US stocks scored a second day of solid gains yesterday, led by materials and energy stocks, as investors set aside weak figures on the domestic labour market.
Rumours about strong growth figures due overnight from China helped wash away some of the worries that hit stocks during a five-day streak of losses that ended with Wednesday’s rebound.
Basic materials shares led gains as commodity prices advanced. The S&P materials sector index jumped 2.8 per cent. US Steel gained 7.5 per cent to $29.36. Freeport-McMoRan Copper & Gold rose 5.9 per cent to $37.89 and an index of gold and silver miners’ shares rose 3.7 per cent.
Overall the Dow Jones industrial average jumped 181.19 points, or 1.41 per cent, to 12,986.58 at the close. The Standard & Poor’s 500 Index gained 18.86 points, or 1.38 per cent, to 1,387.57. The Nasdaq Composite Index climbed 39.09 points, or 1.30 per cent, to 3,055.55.
The rebound pushed the S&P 500 back above its 50-day moving average, a sign that traders may see the recent pullback of more than four per cent as an opportunity to catch up with the benchmark’s gains. The index is up more than 10 per cent in 2012.
Concerns about the Eurozone’s debt crisis were eased by lower Italian bond yields.
Benchmark bond yields in Italy and Spain dropped following solid demand at this week’s Italian debt auctions, while the euro hit a one-week high against the US dollar, indicating a reduction in near-term concern about the Eurozone’s debt troubles.
In a sign that the US labour market’s recovery may be stalling, government data showed new US claims for unemployment benefits rose unexpectedly last week to their highest level since late January. But some economists cited the Easter holidays for the spike in claims, adding that they expected applications will keep declining in the weeks ahead.
Google shares rose one per cent to $657.67 in extended trading after the company reported its quarterly results and announced a proposal to effectively implement a 2-for-1 stock split.
After the bell, shares of Dow Chemical rose 1.8 per cent to $33.25 after the company boosted its quarterly dividend by 28 per cent and forecast earnings growth for the foreseeable future.

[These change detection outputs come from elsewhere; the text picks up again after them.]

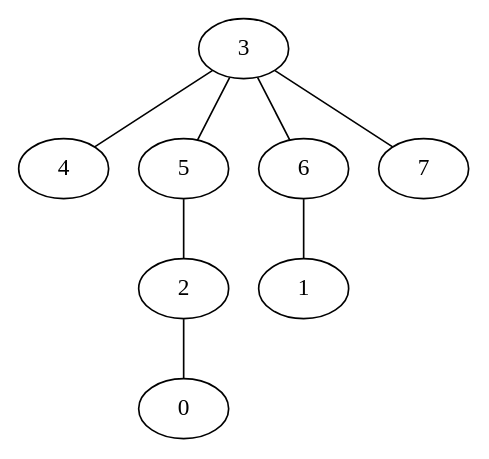
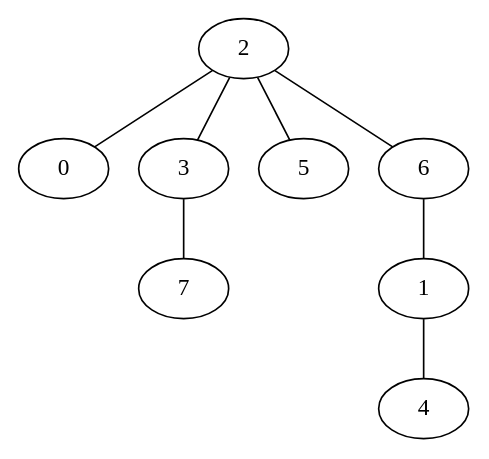
One commit to VillegasGG/greedy-firefighter-problem changed the diagram in experiments/pygrapghviz.dot. Above: the diagram before and after it, drawn with Graphviz. The commit also changed 2 other files, not shown here.

```diff
--- a/experiments/pygrapghviz.dot
+++ b/experiments/pygrapghviz.dot
@@ -1,9 +1,9 @@
 strict graph "" {
-	3 -- 4;
-	3 -- 5;
-	3 -- 6;
+	2 -- 0;
+	2 -- 3;
+	2 -- 5;
+	2 -- 6;
 	3 -- 7;
-	5 -- 2;
 	6 -- 1;
-	2 -- 0;
+	1 -- 4;
 }
```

Early into earnings season, results are beating Wall Street’s expectations at a fast clip. Analysts say the expectations could have been lowered too much and stocks can seem cheap after the S&P’s recent pullback of over four per cent.
“Earnings so far have been better than expected, and that reinforces the view that forecasts had gotten too pessimistic,” said David Joy, chief market strategist at Ameriprise Financial.